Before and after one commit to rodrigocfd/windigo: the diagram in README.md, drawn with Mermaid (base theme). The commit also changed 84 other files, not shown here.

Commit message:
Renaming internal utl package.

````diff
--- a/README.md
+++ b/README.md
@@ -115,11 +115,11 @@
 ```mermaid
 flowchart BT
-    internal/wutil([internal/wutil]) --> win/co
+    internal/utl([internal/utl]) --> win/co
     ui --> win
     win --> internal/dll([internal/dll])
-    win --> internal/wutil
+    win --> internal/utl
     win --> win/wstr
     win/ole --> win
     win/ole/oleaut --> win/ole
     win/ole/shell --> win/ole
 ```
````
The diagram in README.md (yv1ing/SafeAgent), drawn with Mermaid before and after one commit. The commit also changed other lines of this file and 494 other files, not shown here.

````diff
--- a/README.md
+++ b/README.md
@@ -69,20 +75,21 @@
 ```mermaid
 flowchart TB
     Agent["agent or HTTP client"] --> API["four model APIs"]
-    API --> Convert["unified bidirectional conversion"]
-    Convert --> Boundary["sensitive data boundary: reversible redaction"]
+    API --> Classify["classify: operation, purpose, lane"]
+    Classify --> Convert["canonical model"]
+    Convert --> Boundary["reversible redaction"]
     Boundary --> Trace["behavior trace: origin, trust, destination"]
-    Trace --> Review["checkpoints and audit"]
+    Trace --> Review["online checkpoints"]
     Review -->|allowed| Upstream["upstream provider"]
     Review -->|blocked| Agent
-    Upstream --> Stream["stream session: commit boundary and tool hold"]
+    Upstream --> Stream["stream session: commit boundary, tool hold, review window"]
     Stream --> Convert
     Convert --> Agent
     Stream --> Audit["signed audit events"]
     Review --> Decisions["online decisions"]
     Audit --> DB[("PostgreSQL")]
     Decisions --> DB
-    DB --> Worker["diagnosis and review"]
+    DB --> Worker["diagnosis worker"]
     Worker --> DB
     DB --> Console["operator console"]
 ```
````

══════════════════════════════

## DIRECTIONS FOR THIS TASK
In full and without alteration, write out the data above.

## WRITTEN RESPONSE
Before and after one commit to rodrigocfd/windigo: the diagram in README.md, drawn with Mermaid (base theme). The commit also changed 84 other files, not shown here.

Commit message:
Renaming internal utl package.

````diff
--- a/README.md
+++ b/README.md
@@ -115,11 +115,11 @@
 ```mermaid
 flowchart BT
-    internal/wutil([internal/wutil]) --> win/co
+    internal/utl([internal/utl]) --> win/co
     ui --> win
     win --> internal/dll([internal/dll])
-    win --> internal/wutil
+    win --> internal/utl
     win --> win/wstr
     win/ole --> win
     win/ole/oleaut --> win/ole
     win/ole/shell --> win/ole
 ```
````
The diagram in README.md (yv1ing/SafeAgent), drawn with Mermaid before and after one commit. The commit also changed other lines of this file and 494 other files, not shown here.

````diff
--- a/README.md
+++ b/README.md
@@ -69,20 +75,21 @@
 ```mermaid
 flowchart TB
     Agent["agent or HTTP client"] --> API["four model APIs"]
-    API --> Convert["unified bidirectional conversion"]
-    Convert --> Boundary["sensitive data boundary: reversible redaction"]
+    API --> Classify["classify: operation, purpose, lane"]
+    Classify --> Convert["canonical model"]
+    Convert --> Boundary["reversible redaction"]
     Boundary --> Trace["behavior trace: origin, trust, destination"]
-    Trace --> Review["checkpoints and audit"]
+    Trace --> Review["online checkpoints"]
     Review -->|allowed| Upstream["upstream provider"]
     Review -->|blocked| Agent
-    Upstream --> Stream["stream session: commit boundary and tool hold"]
+    Upstream --> Stream["stream session: commit boundary, tool hold, review window"]
     Stream --> Convert
     Convert --> Agent
     Stream --> Audit["signed audit events"]
     Review --> Decisions["online decisions"]
     Audit --> DB[("PostgreSQL")]
     Decisions --> DB
-    DB --> Worker["diagnosis and review"]
+    DB --> Worker["diagnosis worker"]
     Worker --> DB
     DB --> Console["operator console"]
 ```
````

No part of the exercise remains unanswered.